General rule of thumb – Without understanding more detailed aspects of VAT and varying rates, the simple rule is you can only claim if the supplier is VAT Registered (based on the invoice). If you are unsure or cannot see VAT details on the paperwork, then assume no.
There are some other common rules which will occur regularly:
- Travel is Zero rated – This will apply to anything from Transport for London (TFL), flights or public transport
- PAYE, salaries, Corporation Tax are all outside of the scope
- Client Entertainment – Any costs directly linked to the hosting or entertainment of clients are zero rated. This would relate to meals, drinks, tickets or any corporate hospitality. Events for marketing purposes, e.g. exhibitions or client briefings are not classed as client entertainment.
- Company car costs – If you are thinking of leasing a company car via a business lease to save the VAT then you can only claim 50% of the VAT on the lease costs if the car is going to be available for private use too. You can however, put maintenance costs, cleaning, road fund licence and insurance through as legitimate expenses against a company car and claim (where applicable) on these expenses.
- Personal or private purchases cannot be claimed via the business. This may sound obvious, but a number people will assume they can purchase goods via their business instead of taking drawings and in a bid to offset the VAT
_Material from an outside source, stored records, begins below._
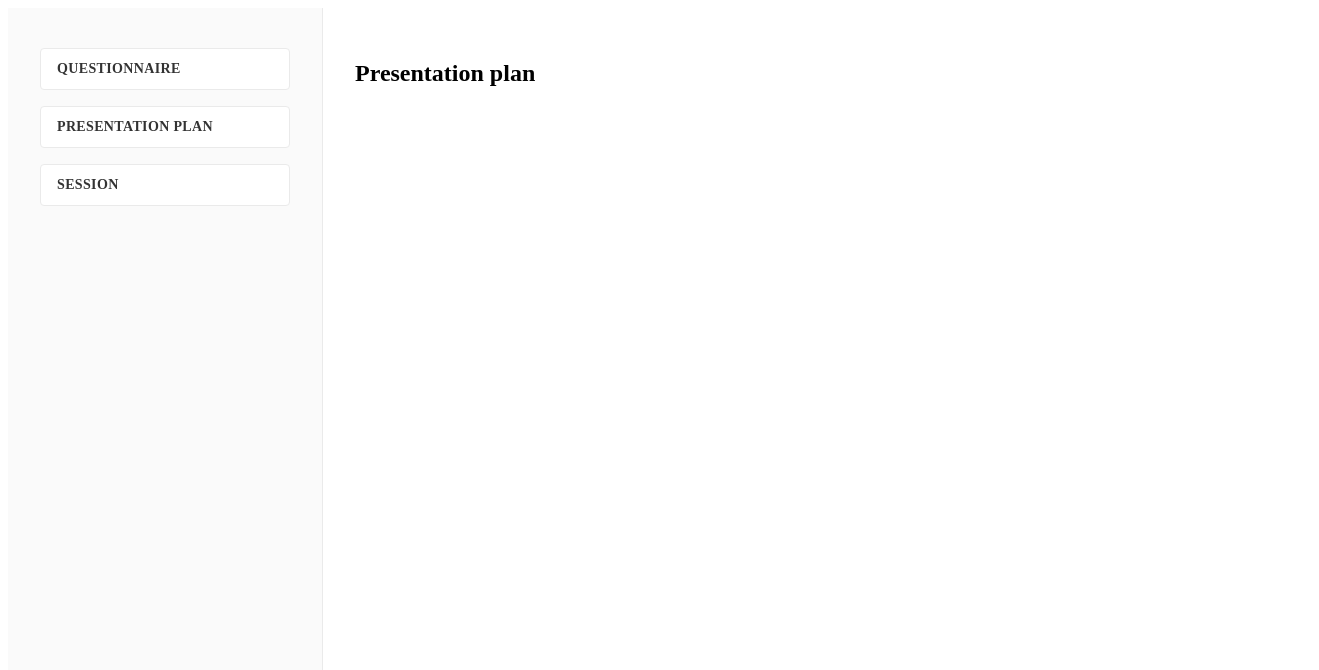
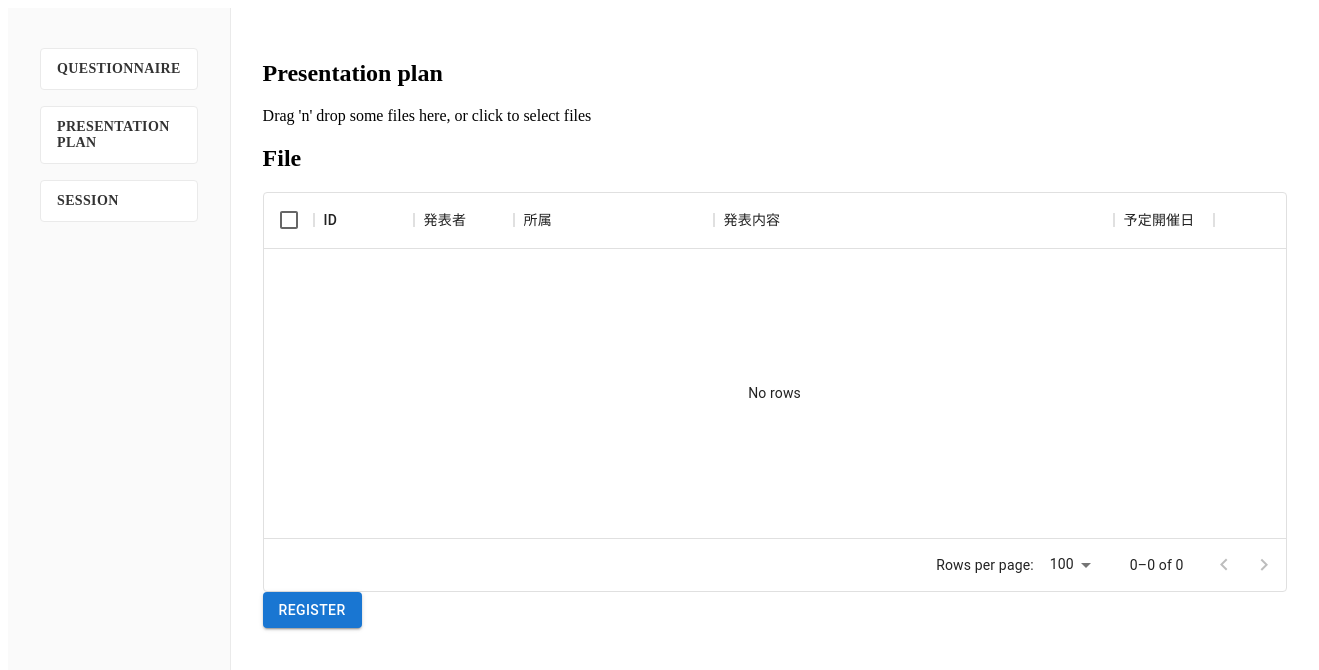
Before and after one commit to Ruketa/s2s-mngt, a Next.js app: page /presentationplan in a window 1280 px wide. Shown: the top 670 px of the page, 1319 px wide, since content can reach past the window. Built offline with nearby package versions, Linux system fonts and the light colour scheme.

Commit message:
added plan registration page

```diff
--- /dev/null
+++ b/src/pages/api/registerPlan.ts
@@ -0,0 +1,61 @@
+import type { NextApiRequest, NextApiResponse } from 'next'
+import prisma from '../../lib/prisma'
+import * as uuid from "uuid"
+
+const validation = (res: NextApiResponse<any>, plan: any): void => {
+  if(!plan.division){
+    res.status(400).send("division is required")
+    return
+  }
+  if(!plan.presentation){
+    res.status(400).send("presentation is required")
+    return
+  }
+  if(!plan.presenter){
+    res.status(400).send("presenter is required")
+    return
+  }
+  if(!plan.scheduled){
+    res.status(400).send("scheduled is required")
+    return
+  }
+}
+
+export default async function registerPlan(
+  req: NextApiRequest,
+  res: NextApiResponse
+){
+  const plans = req.body as Array<any>
+
+  try {
+    for(const plan of plans){
+      console.log(plan)
+      validation(res, plan)
+
+      const id = uuid.v4()
+      const scheduled_on = new Date(plan.scheduled)
+
+      const result = await prisma.presentation_plans.create({
+        data: {
+          id: id,
+          presenter: plan.presenter,
+          presentation_title: plan.presentation,
+          division: plan.division,
+          scheduled_on: scheduled_on,
+          created_at: new Date()
+        }
+      })
+      console.log(result)
+    }
+
+    res.status(200).json({ok:true})
+  }
+  catch(e){
+    console.log(e)
+    res.status(500)
+    res.json({
+      ok: false,
+      error: e
+    })
+  }
+}
--- a/src/pages/presentationplan.tsx
+++ b/src/pages/presentationplan.tsx
@@ -1,10 +1,97 @@
+import { Button } from "@mui/material"
 import Layout from "../components/layout"
 import Sidebar from "../components/sidebar"
+import { DataGrid } from '@mui/x-data-grid'
+import { useState, useRef, useCallback } from "react"
+import { useDropzone } from "react-dropzone"
 
 export default function PresentationPlan(){
+
+  const columns = [
+    {field: "id", headerName: "ID"},
+    {field: "presenter", headerName: "発表者"},
+    {field: "division", headerName: "所属", minWidth: 200},
+    {field: "presentation", headerName: "発表内容", minWidth: 400},
+    {field: "scheduled", headerName: "予定開催日"},
+  ]
+
+  const onDrop = useCallback((acceptedFiles: FileList): void => {
+    const reader = new FileReader()
+    reader.readAsText(acceptedFiles[0])
+    reader.onload = () => {
+      if(!reader.result) return
+      const loadResult = reader.result as string
+      const rows = loadResult.split("\n")
+      const csvData = rows.map((row: string) => {
+        const cols = row.split(",")
+        return {
+          id: cols[0],
+          presenter: cols[4],
+          division: cols[6],
+          presentation: cols[7],
+          scheduled: cols[8],
+        }
+      })
+      setDataGridRows(csvData.slice(1))
+    }
+  }, [])
+
+  const [dataGridRows, setDataGridRows] = useState(new Array<any>())
+  const selectedRows = useRef(new Array<any>())
+  const {acceptedFiles, getRootProps, getInputProps} = useDropzone({ onDrop })
+  const files = acceptedFiles.map((file: any) => (
+    <li key={file.path}>{file.path} - {file.size} bytes</li>
+  ))
+
+  const handleSubmit = async () => {
+    if(selectedRows.current.length === 0) return
+
+    const postData = dataGridRows.filter((row: any) => {
+      return selectedRows.current.includes(row.id)
+    })
+
+    const res = await fetch("/api/registerPlan", {
+      method: "POST",
+      body: JSON.stringify(postData),
+      headers: {
+        "Content-Type": "application/json"
+      }
+    })
+
+    const json = await res.json()
+
+    if(json.ok === true){
+      alert("登録しました")
+    }
+    else{
+      alert("登録に失敗しました")
+    }
+  }
+
+  const onSelectionChange = (rows: any) => {
+    selectedRows.current = rows
+  }
+
   return (
     <section>
-      <h1>Presentation plan</h1>
+      <h1 className="text-3xl">Presentation plan</h1>
+      <div className="mt-4 mb-4">
+        <div {...getRootProps()} className="p-10 border-8 border-gray-400 border-dashed text-gray-400">
+          <input {...getInputProps()} />
+          <p>Drag 'n' drop some files here, or click to select files</p>
+        </div>
+        <h1 className="font-bold text-xl">File</h1>
+        <ul>{files}</ul>
+      </div>
+      <div style={{height: 400, width: "80vw"}}>
+        <DataGrid
+          rows={dataGridRows}
+          columns={columns}
+          checkboxSelection
+          onSelectionModelChange={onSelectionChange}
+        />
+      </div>
+      <Button variant="contained" className="bg-blue-500 hover:bg-blue-600 text-gray-100 font-bold m-2" onClick={handleSubmit}>Register</Button>
     </section>
   )
 }
```
Also changed, not shown: package.json (+6 -1 lines), src/pages/session.tsx (+0 -15 lines).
If you’re not sure, it’s best not to claim or seek advice before trying to claim. The worst thing to do is claim for something that is not allowed and risk a rigorous inspection down the line!